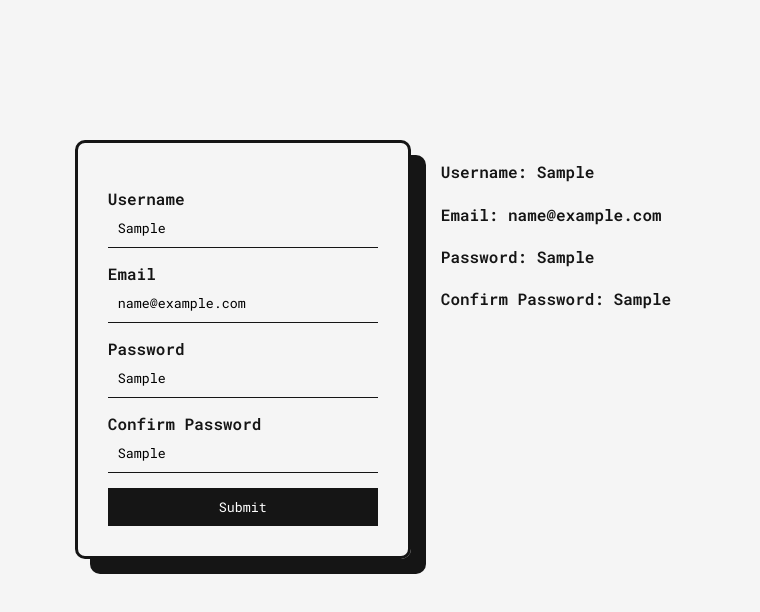
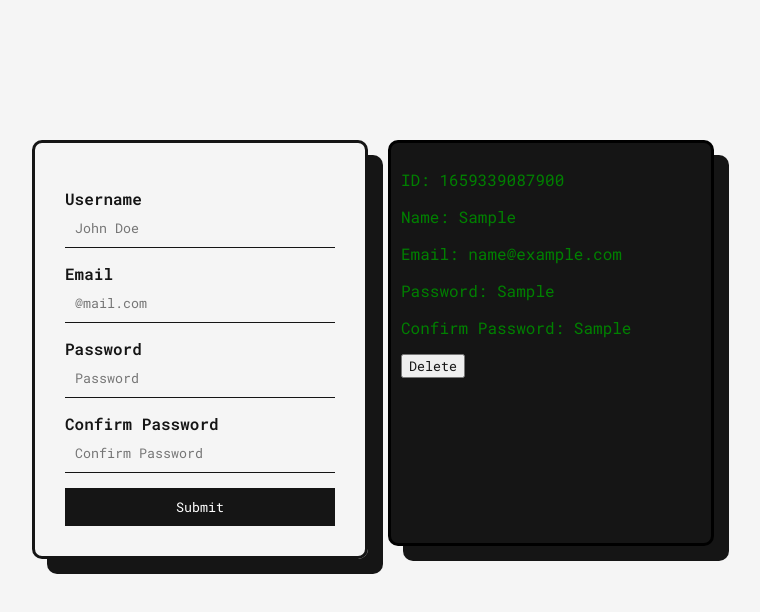
Before and after one commit to Sunflwr15/React_1, a React (Create React App) app: page / in a window 1280 px wide. Both pictures are taken after typing "Sample", "name@example.com", "Sample", "Sample" into the empty fields and a click on the button "Submit". Shown: the top 612 px of the page, without its empty margins (267-1027 px from the left). Built offline with nearby package versions, Linux system fonts and the light colour scheme.

Commit message:
belajar-state-dan-event

```diff
--- a/src/App.js
+++ b/src/App.js
@@ -1,5 +1,7 @@
 import React from "react";
 // import Layout from "./module/layout";
+
+import Card from "./module/card";
 import Button from "./module/button";
 import Input from "./module/input";
 import "./style/style.css";
@@ -11,7 +13,7 @@ import "./style/style.css";
 //   };
 //   const handleKurang = () => {
 //     setCount(count - 1);
-//   };
+//   };-=
 //   const Reset = () => {
 //     setCount(0)
 //   }
@@ -40,69 +42,97 @@ function App() {
     password: "",
     confirmPassword: "",
   });
+  const [data, setData] = React.useState([]);
+  const [error, setError] = React.useState({});
+  const handleSubmit = (e) => {
+    e.preventDefault();
+    console.log("Submit");
+    values.id = new Date().getTime()
+    setData((data) => {
+      return [...data, values];
+    });
+    setValues((values) => {
+      return {
+        username: "",
+        email: "",
+        password: "",
+        confirmPassword: "",
+      };
+    });
+  };
+  const handleBlur = (e) => {
+    e.preventDefault();
+    if (e.target.value === "") {
+      setError((errors) => {
+        return {
+          ...errors,
+          [e.target.name]: true,
+        };
+      });
+    }else{
+      setError((errors) => {
+        return {
+          ...errors,
+          [e.target.name]: false,
+        }
+      })
+    }
+  };
   const handleChange = (e) => {
-    console.log("Ok Siap Jalan");
-    e.preventDefault();
-    setValues(() => {
+    setValues((values) => {
       return {
         ...values,
         [e.target.name]: e.target.value,
       };
     });
   };
+  console.log("error", error);
   return (
     <React.Fragment>
       <div className="center-flex">
         <div className="center1">
-          <div>
+          <form onSubmit={handleSubmit}>
             <Input
+              isError={error?.username}
               name="username"
               label={"Username"}
               placeholder={"John Doe"}
               value={values.username}
-              onChange={(event) => {
-                event.preventDefault();
-                setValues((values) => {
-                  return {
-                    ...values,
-                    username: event.target.value,
-                  };
-                });
-              }}
+              onChange={handleChange}
+              onBlur={handleBlur}
             />
             <Input
+              isError={error?.email}
               name="email"
               label={"Email"}
               placeholder={"@mail.com"}
               value={values.email}
               onChange={handleChange}
+              onBlur={handleBlur}
             />
             <Input
+              isError={error?.password}
               name="password"
               label={"Password"}
               placeholder={"Password"}
               value={values.password}
               onChange={handleChange}
+              onBlur={handleBlur}
             />
             <Input
+              isError={error?.confirmPassword}
               name="confirmPassword"
               label={"Confirm Password"}
               placeholder={"Confirm Password"}
               value={values.confirmPassword}
               onChange={handleChange}
+              onBlur={handleBlur}
             />
             <Button title={"Submit"} color={"#151515"} />
-          </div>
+          </form>
         </div>
-        <div
-          style={{
-            margin: "0px 0px 0px 30px",
-          }}
-        >
-          <h4>Username: {values?.username}</h4>
-          <h4>Email: {values?.email}</h4>
-          <h4>Password: {values?.password}</h4>
-          <h4>Confirm Password: {values?.confirmPassword}</h4>
+        <div className="pad scroll view">
+          <Card data={data} setData={setData}/>
         </div>
       </div>
     </React.Fragment>
--- /dev/null
+++ b/src/module/card.jsx
@@ -0,0 +1,38 @@
+import React from "react";
+
+function Card({ data, setData }) {
+  //   console.log(data);
+  const handleDelete = (e) => {
+    e.preventDefault();
+    console.log("ok");
+    let filter = data.filter((item) => {
+      return item.id !== parseFloat(e.target.value);
+    });
+    console.log(filter)
+    setData(()=>{
+      return filter
+    })
+  };
+  return (
+    <React.Fragment>
+      {data?.map((item) => {
+        return (
+          <React.Fragment>
+            <div className="pad white">
+              <p>ID: {item?.id}</p>
+              <p>Name: {item.username}</p>
+              <p>Email: {item.email}</p>
+              <p>Password: {item.password}</p>
+              <p>Confirm Password: {item.confirmPassword}</p>
+              <button value={item.id} onClick={handleDelete}>
+                Delete
+              </button>
+            </div>
+          </React.Fragment>
+        );
+      })}
+    </React.Fragment>
+  );
+}
+
+export default Card;
--- a/src/module/input.jsx
+++ b/src/module/input.jsx
@@ -1,17 +1,13 @@
 import React from "react";
 
-function Input({label, isError = false, textError, ...props }) {
+function Input({ label, isError = false, textError, ...props }) {
   return (
     <React.Fragment>
       <form className="center-flex form">
         <div className="flex flex-column">
           <label htmlFor={label}>{label}</label>
           <input {...props} id={label} type={"text"}></input>
-          {isError && (
-            <p className="error">
-              {label} {textError}
-            </p>
-          )}
+          {isError && <p className="error"></p>}
         </div>
       </form>
     </React.Fragment>
--- a/src/style/style.css
+++ b/src/style/style.css
@@ -26,6 +26,15 @@ body{
 }
 .flex-column {
   flex-direction: column;
+}
+.h-50{
+  height: 50%;
+}
+.h-100{
+  height: 720px;
+}
+.w-50{
+  width: 30%;
 }
 
 /* Additional */
@@ -84,3 +93,30 @@ input{
 label{
   font-weight: 800;
 }
+.pad{
+  padding-bottom: 10px;
+}
+.fixed{
+  position: absolute;
+  top: 0;
+  right: 0;
+}
+.scroll{
+  scroll-behavior: smooth;
+  overflow: scroll;
+}
+.view{
+  background-color: #151515;
+  padding: 10px;
+  margin-left: 20px;
+  width: 300px;
+  height: 380px;
+  border: 3px solid black;
+  box-shadow: 15px 15px 0px ;
+  border-radius: 10px;
+
+}
+.white p{
+  color: green;
+
+}
```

• **Try it**
Retype the records above exactly. Leave the pictures out.

• **Written response**
Before and after one commit to Sunflwr15/React_1, a React (Create React App) app: page / in a window 1280 px wide. Both pictures are taken after typing "Sample", "name@example.com", "Sample", "Sample" into the empty fields and a click on the button "Submit". Shown: the top 612 px of the page, without its empty margins (267-1027 px from the left). Built offline with nearby package versions, Linux system fonts and the light colour scheme.

Commit message:
belajar-state-dan-event

```diff
--- a/src/App.js
+++ b/src/App.js
@@ -1,5 +1,7 @@
 import React from "react";
 // import Layout from "./module/layout";
+
+import Card from "./module/card";
 import Button from "./module/button";
 import Input from "./module/input";
 import "./style/style.css";
@@ -11,7 +13,7 @@ import "./style/style.css";
 //   };
 //   const handleKurang = () => {
 //     setCount(count - 1);
-//   };
+//   };-=
 //   const Reset = () => {
 //     setCount(0)
 //   }
@@ -40,69 +42,97 @@ function App() {
     password: "",
     confirmPassword: "",
   });
+  const [data, setData] = React.useState([]);
+  const [error, setError] = React.useState({});
+  const handleSubmit = (e) => {
+    e.preventDefault();
+    console.log("Submit");
+    values.id = new Date().getTime()
+    setData((data) => {
+      return [...data, values];
+    });
+    setValues((values) => {
+      return {
+        username: "",
+        email: "",
+        password: "",
+        confirmPassword: "",
+      };
+    });
+  };
+  const handleBlur = (e) => {
+    e.preventDefault();
+    if (e.target.value === "") {
+      setError((errors) => {
+        return {
+          ...errors,
+          [e.target.name]: true,
+        };
+      });
+    }else{
+      setError((errors) => {
+        return {
+          ...errors,
+          [e.target.name]: false,
+        }
+      })
+    }
+  };
   const handleChange = (e) => {
-    console.log("Ok Siap Jalan");
-    e.preventDefault();
-    setValues(() => {
+    setValues((values) => {
       return {
         ...values,
         [e.target.name]: e.target.value,
       };
     });
   };
+  console.log("error", error);
   return (
     <React.Fragment>
       <div className="center-flex">
         <div className="center1">
-          <div>
+          <form onSubmit={handleSubmit}>
             <Input
+              isError={error?.username}
               name="username"
               label={"Username"}
               placeholder={"John Doe"}
               value={values.username}
-              onChange={(event) => {
-                event.preventDefault();
-                setValues((values) => {
-                  return {
-                    ...values,
-                    username: event.target.value,
-                  };
-                });
-              }}
+              onChange={handleChange}
+              onBlur={handleBlur}
             />
             <Input
+              isError={error?.email}
               name="email"
               label={"Email"}
               placeholder={"@mail.com"}
               value={values.email}
               onChange={handleChange}
+              onBlur={handleBlur}
             />
             <Input
+              isError={error?.password}
               name="password"
               label={"Password"}
               placeholder={"Password"}
               value={values.password}
               onChange={handleChange}
+              onBlur={handleBlur}
             />
             <Input
+              isError={error?.confirmPassword}
               name="confirmPassword"
               label={"Confirm Password"}
               placeholder={"Confirm Password"}
               value={values.confirmPassword}
               onChange={handleChange}
+              onBlur={handleBlur}
             />
             <Button title={"Submit"} color={"#151515"} />
-          </div>
+          </form>
         </div>
-        <div
-          style={{
-            margin: "0px 0px 0px 30px",
-          }}
-        >
-          <h4>Username: {values?.username}</h4>
-          <h4>Email: {values?.email}</h4>
-          <h4>Password: {values?.password}</h4>
-          <h4>Confirm Password: {values?.confirmPassword}</h4>
+        <div className="pad scroll view">
+          <Card data={data} setData={setData}/>
         </div>
       </div>
     </React.Fragment>
--- /dev/null
+++ b/src/module/card.jsx
@@ -0,0 +1,38 @@
+import React from "react";
+
+function Card({ data, setData }) {
+  //   console.log(data);
+  const handleDelete = (e) => {
+    e.preventDefault();
+    console.log("ok");
+    let filter = data.filter((item) => {
+      return item.id !== parseFloat(e.target.value);
+    });
+    console.log(filter)
+    setData(()=>{
+      return filter
+    })
+  };
+  return (
+    <React.Fragment>
+      {data?.map((item) => {
+        return (
+          <React.Fragment>
+            <div className="pad white">
+              <p>ID: {item?.id}</p>
+              <p>Name: {item.username}</p>
+              <p>Email: {item.email}</p>
+              <p>Password: {item.password}</p>
+              <p>Confirm Password: {item.confirmPassword}</p>
+              <button value={item.id} onClick={handleDelete}>
+                Delete
+              </button>
+            </div>
+          </React.Fragment>
+        );
+      })}
+    </React.Fragment>
+  );
+}
+
+export default Card;
--- a/src/module/input.jsx
+++ b/src/module/input.jsx
@@ -1,17 +1,13 @@
 import React from "react";
 
-function Input({label, isError = false, textError, ...props }) {
+function Input({ label, isError = false, textError, ...props }) {
   return (
     <React.Fragment>
       <form className="center-flex form">
         <div className="flex flex-column">
           <label htmlFor={label}>{label}</label>
           <input {...props} id={label} type={"text"}></input>
-          {isError && (
-            <p className="error">
-              {label} {textError}
-            </p>
-          )}
+          {isError && <p className="error"></p>}
         </div>
       </form>
     </React.Fragment>
--- a/src/style/style.css
+++ b/src/style/style.css
@@ -26,6 +26,15 @@ body{
 }
 .flex-column {
   flex-direction: column;
+}
+.h-50{
+  height: 50%;
+}
+.h-100{
+  height: 720px;
+}
+.w-50{
+  width: 30%;
 }
 
 /* Additional */
@@ -84,3 +93,30 @@ input{
 label{
   font-weight: 800;
 }
+.pad{
+  padding-bottom: 10px;
+}
+.fixed{
+  position: absolute;
+  top: 0;
+  right: 0;
+}
+.scroll{
+  scroll-behavior: smooth;
+  overflow: scroll;
+}
+.view{
+  background-color: #151515;
+  padding: 10px;
+  margin-left: 20px;
+  width: 300px;
+  height: 380px;
+  border: 3px solid black;
+  box-shadow: 15px 15px 0px ;
+  border-radius: 10px;
+
+}
+.white p{
+  color: green;
+
+}
```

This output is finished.